__WHAT YOU NEED TO DO__
Each time a line of the listing holds "production", copy that line.

################

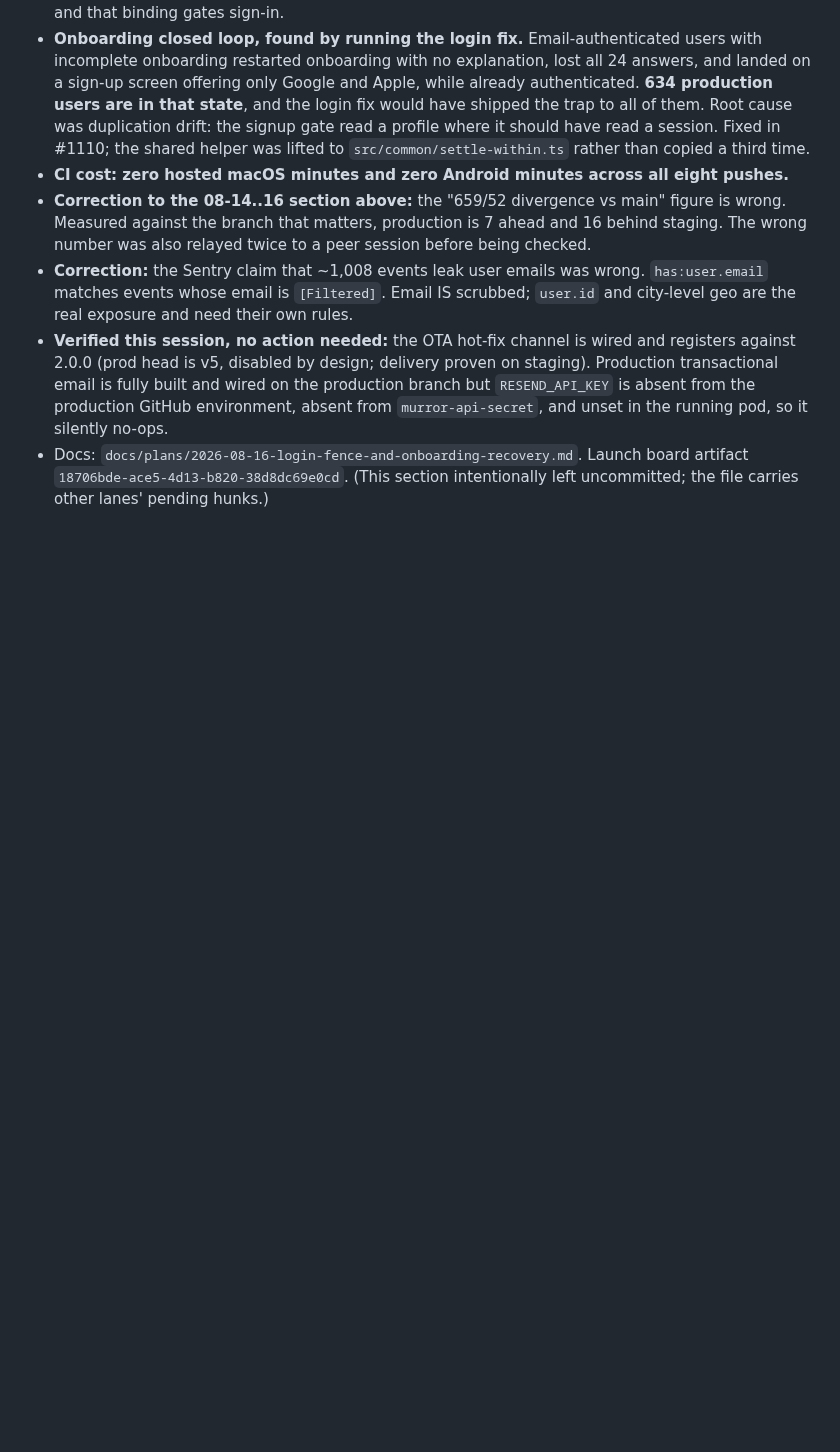
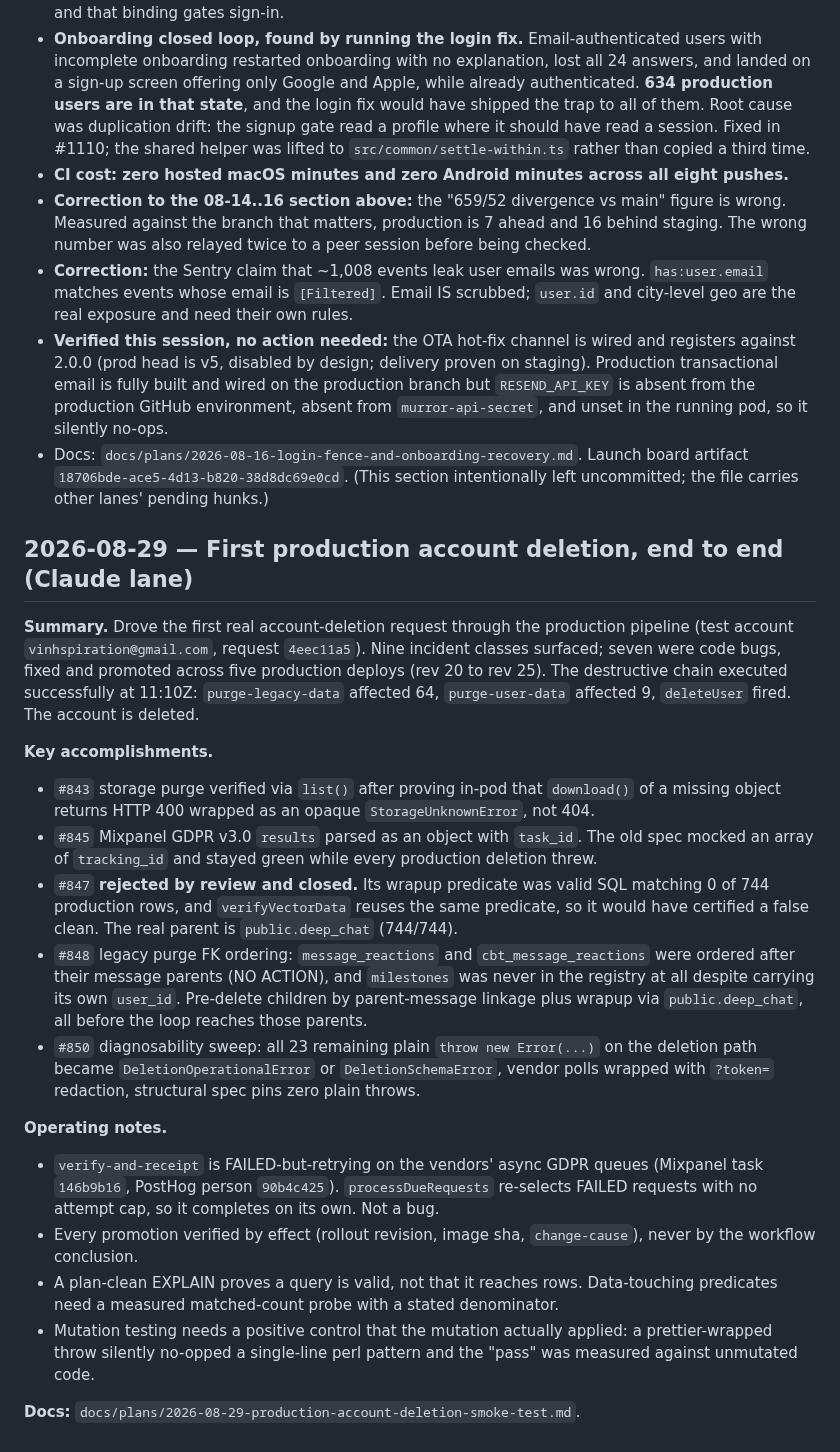
Before and after one commit to Murror/MurrorAstro, a Markdown page: PROGRESS.md, the part around the change. GitHub-like rendering; blank space fills up the shorter version.

Commit message:
docs(progress): first production account deletion end to end
Co-Authored-By: Claude Opus 4.8 <noreply@anthropic.com>

```diff
--- a/PROGRESS.md
+++ b/PROGRESS.md
@@ -2017,3 +2017,42 @@ connection formation is the more valuable question.
 - Docs: `docs/plans/2026-08-16-login-fence-and-onboarding-recovery.md`.
   Launch board artifact `18706bde-ace5-4d13-b820-38d8dc69e0cd`.
   (This section intentionally left uncommitted; the file carries other lanes' pending hunks.)
+
+## 2026-08-29 — First production account deletion, end to end (Claude lane)
+
+**Summary.** Drove the first real account-deletion request through the production
+pipeline (test account `vinhspiration@gmail.com`, request `4eec11a5`). Nine incident
+classes surfaced; seven were code bugs, fixed and promoted across five production
+deploys (rev 20 to rev 25). The destructive chain executed successfully at 11:10Z:
+`purge-legacy-data` affected 64, `purge-user-data` affected 9, `deleteUser` fired.
+The account is deleted.
+
+**Key accomplishments.**
+- `#843` storage purge verified via `list()` after proving in-pod that `download()` of a
+  missing object returns HTTP 400 wrapped as an opaque `StorageUnknownError`, not 404.
+- `#845` Mixpanel GDPR v3.0 `results` parsed as an object with `task_id`. The old spec
+  mocked an array of `tracking_id` and stayed green while every production deletion threw.
+- `#847` **rejected by review and closed.** Its wrapup predicate was valid SQL matching
+  0 of 744 production rows, and `verifyVectorData` reuses the same predicate, so it would
+  have certified a false clean. The real parent is `public.deep_chat` (744/744).
+- `#848` legacy purge FK ordering: `message_reactions` and `cbt_message_reactions` were
+  ordered after their message parents (NO ACTION), and `milestones` was never in the
+  registry at all despite carrying its own `user_id`. Pre-delete children by parent-message
+  linkage plus wrapup via `public.deep_chat`, all before the loop reaches those parents.
+- `#850` diagnosability sweep: all 23 remaining plain `throw new Error(...)` on the
+  deletion path became `DeletionOperationalError` or `DeletionSchemaError`, vendor polls
+  wrapped with `?token=` redaction, structural spec pins zero plain throws.
+
+**Operating notes.**
+- `verify-and-receipt` is FAILED-but-retrying on the vendors' async GDPR queues
+  (Mixpanel task `146b9b16`, PostHog person `90b4c425`). `processDueRequests` re-selects
+  FAILED requests with no attempt cap, so it completes on its own. Not a bug.
+- Every promotion verified by effect (rollout revision, image sha, `change-cause`), never
+  by the workflow conclusion.
+- A plan-clean EXPLAIN proves a query is valid, not that it reaches rows. Data-touching
+  predicates need a measured matched-count probe with a stated denominator.
+- Mutation testing needs a positive control that the mutation actually applied: a
+  prettier-wrapped throw silently no-opped a single-line perl pattern and the "pass" was
+  measured against unmutated code.
+
+**Docs:** `docs/plans/2026-08-29-production-account-deletion-smoke-test.md`.
```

################

__FINISHED EXERCISE__
docs(progress): first production account deletion end to end
+## 2026-08-29 — First production account deletion, end to end (Claude lane)
+**Summary.** Drove the first real account-deletion request through the production
+classes surfaced; seven were code bugs, fixed and promoted across five production
+  mocked an array of `tracking_id` and stayed green while every production deletion threw.
+  0 of 744 production rows, and `verifyVectorData` reuses the same predicate, so it would
+**Docs:** `docs/plans/2026-08-29-production-account-deletion-smoke-test.md`.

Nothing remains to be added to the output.